Establishing an enduring power of attorney allows us to decide what will happen if we have impaired decision-making capacity. But what happens if we move between Australian states and territories?  Will our wishes still be followed? In this article, Helen Phelps, Associate with Snedden Hall & Gallop Lawyers, talks about enduring powers of attorney in different Australian jurisdictions.

Enduring power of attorney

An enduring power of attorney allows us to appoint someone to make decisions for us if our decision-making capacity becomes impaired. In the ACT, an enduring power of attorney operates in accordance with the Powers of Attorney Act 2006 (ACT). The person we appoint can make decisions for us in relation to property, financial, personal care and healthcare matters.

Variations between Australian states and territories

Each Australian state and territory allows for the appointment of an enduring power of attorney. However, each jurisdiction has separate and distinct legislation. For example, the situation in the ACT is different from that in Victoria. In Victoria, an attorney can be appointed under the Powers of Attorney Act 2014 (VIC). However, a medical treatment decision-maker is appointed under the Medical Treatment Planning and Decisions Act 2016 (VIC).
Similarly, in the Northern Territory, appointing a power of attorney is governed by the Powers of Attorney Act (NT) and the Advance Personal Planning Act (NT).

Moving between jurisdictions

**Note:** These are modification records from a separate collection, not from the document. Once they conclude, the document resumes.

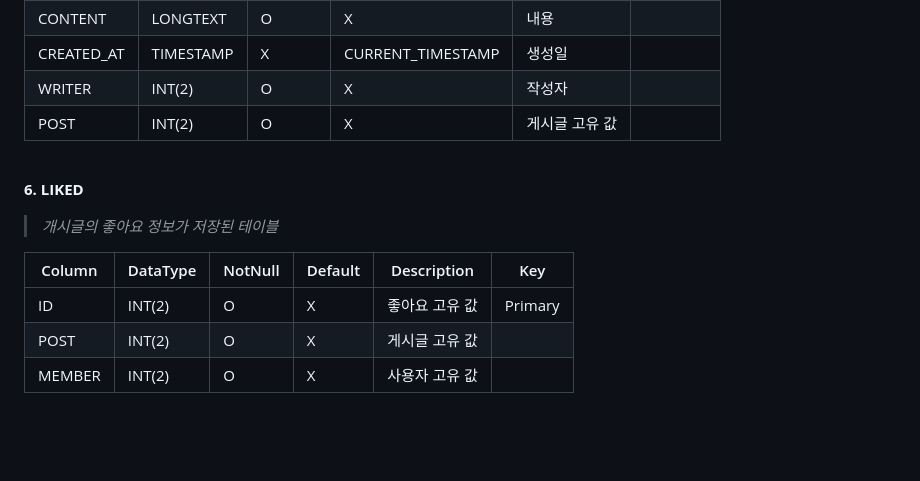
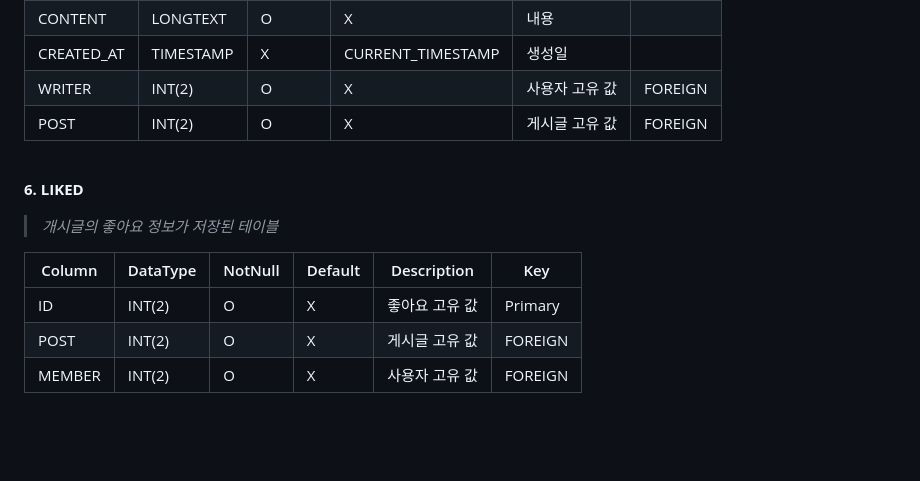
Before and after one commit to whiteDwarff/SpringBoot-VOUGE, a Markdown page: README.md, the part around the change. Rendered like a GitHub page.

Commit message:
database info commit

```diff
--- a/README.md
+++ b/README.md
@@ -128,8 +128,8 @@ VOUGE는 패션을 주제로 관심이 많은 사람들이 모여 다양한 정
 | ID         | INT(2)              |   O     |         X         | 댓글의 고유 값         | PRIMARY |
 | CONTENT    | LONGTEXT            |   O     |         X         | 내용                |          |
 | CREATED_AT | TIMESTAMP           |   X     | CURRENT_TIMESTAMP | 생성일               |         |
-| WRITER     | INT(2)              |   O     |         X         | 작성자               |         |
-| POST       | INT(2)              |   O     |         X         | 게시글 고유 값         |         |
+| WRITER     | INT(2)              |   O     |         X         | 사용자 고유 값         | FOREIGN |
+| POST       | INT(2)              |   O     |         X         | 게시글 고유 값         | FOREIGN |
 
 <br>
 
@@ -139,7 +139,7 @@ VOUGE는 패션을 주제로 관심이 많은 사람들이 모여 다양한 정
 | Column     | DataType            | NotNull | Default           | Description        | Key    |
 |------------|---------------------|---------|-------------------|--------------------|--------|
 | ID         | INT(2)              |   O     |         X         | 좋아요 고유 값        | Primary |
-| POST       | INT(2)              |   O     |         X         | 게시글 고유 값         |         |
-| MEMBER     | INT(2)              |   O     |         X         | 사용자 고유 값         |         |
+| POST       | INT(2)              |   O     |         X         | 게시글 고유 값        | FOREIGN |
+| MEMBER     | INT(2)              |   O     |         X         | 사용자 고유 값        | FOREIGN |
 
 <br><br>
```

This jurisdictional inconsistency may cause you to ask questions about what happens if you move between states or territories. Each Australian jurisdiction’s legislation provides for the recognition of documents prepared in another jurisdiction. However, the extent and operation of this recognition varies between each jurisdiction.

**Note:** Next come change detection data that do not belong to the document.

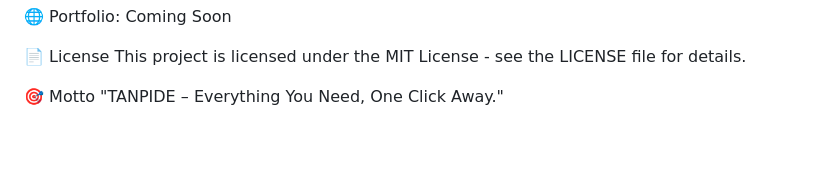
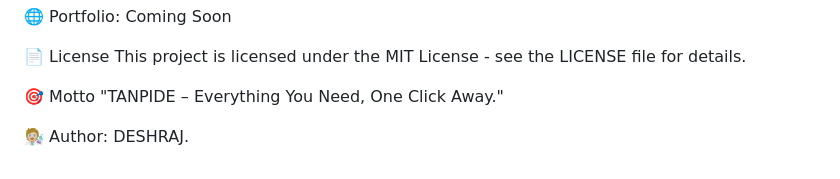
Before and after one commit to DeshRajDev/FIRST-PROJECT, a Markdown page: README.md, the part around the change. GitHub-like rendering; blank space fills up the shorter version.

Commit message:
BASIC CHANGE

```diff
--- a/README.md
+++ b/README.md
@@ -185,3 +185,5 @@ This project is licensed under the MIT License - see the LICENSE file for detail
 
 🎯 Motto
 "TANPIDE – Everything You Need, One Click Away."
+
+🧑🏼‍🔬 Author: DESHRAJ.
```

Moving from the ACT

Taking a common example for ACT residents – what happens if you’ve had documents prepared in the ACT but move to Queanbeyan? Will the enduring power of attorney still be recognised, or do you need to prepare NSW documents to appoint an enduring power of attorney and an enduring guardian? Under the laws in NSW, an enduring attorney appointed in another state will be recognised in NSW. In NSW a person who makes decisions regarding personal care and healthcare matters is known as a ‘guardian’. In the ACT these decisions are made by the attorney.
An attorney will still be recognised in NSW as a decision-maker for personal care and healthcare matters, but only to the extent of the powers that were established in the original jurisdiction. For example, if an attorney is appointed in the ACT to make decisions about healthcare but not personal care matters, they will only be recognised in NSW as a decision-maker for healthcare matters. Their power is not automatically expanded, but nor is it reduced, by relocation.

Moving to the ACT

Similarly, if you’ve moved to the ACT, documents you’ve had prepared elsewhere in Australia will be recognised in the ACT. The document will be treated as one made in compliance with ACT laws.

Making it easier for yourself

While this is the legal position, often organisations will question documents that aren’t prepared in the form of their state or territory. For example, aged care facilities in NSW may not be familiar with an ACT enduring power of attorney. This means the attorney must prove the document and the basis on which it is recognised in NSW. Therefore, it’s common to prepare new documents if you’re thinking of moving to a new state or territory. It can also be a good time to review and update your other documents generally. This is particularly important if you’ve had a change of personal circumstances since you last reviewed these documents.

How can Snedden Hall & Gallop assist?

Our Wills & Estates team can advise you if you have moved to the ACT and have had documents prepared elsewhere, or if you’ve had documents prepared in the ACT and are moving elsewhere. Please contact us today by email or on 02 6285 8000.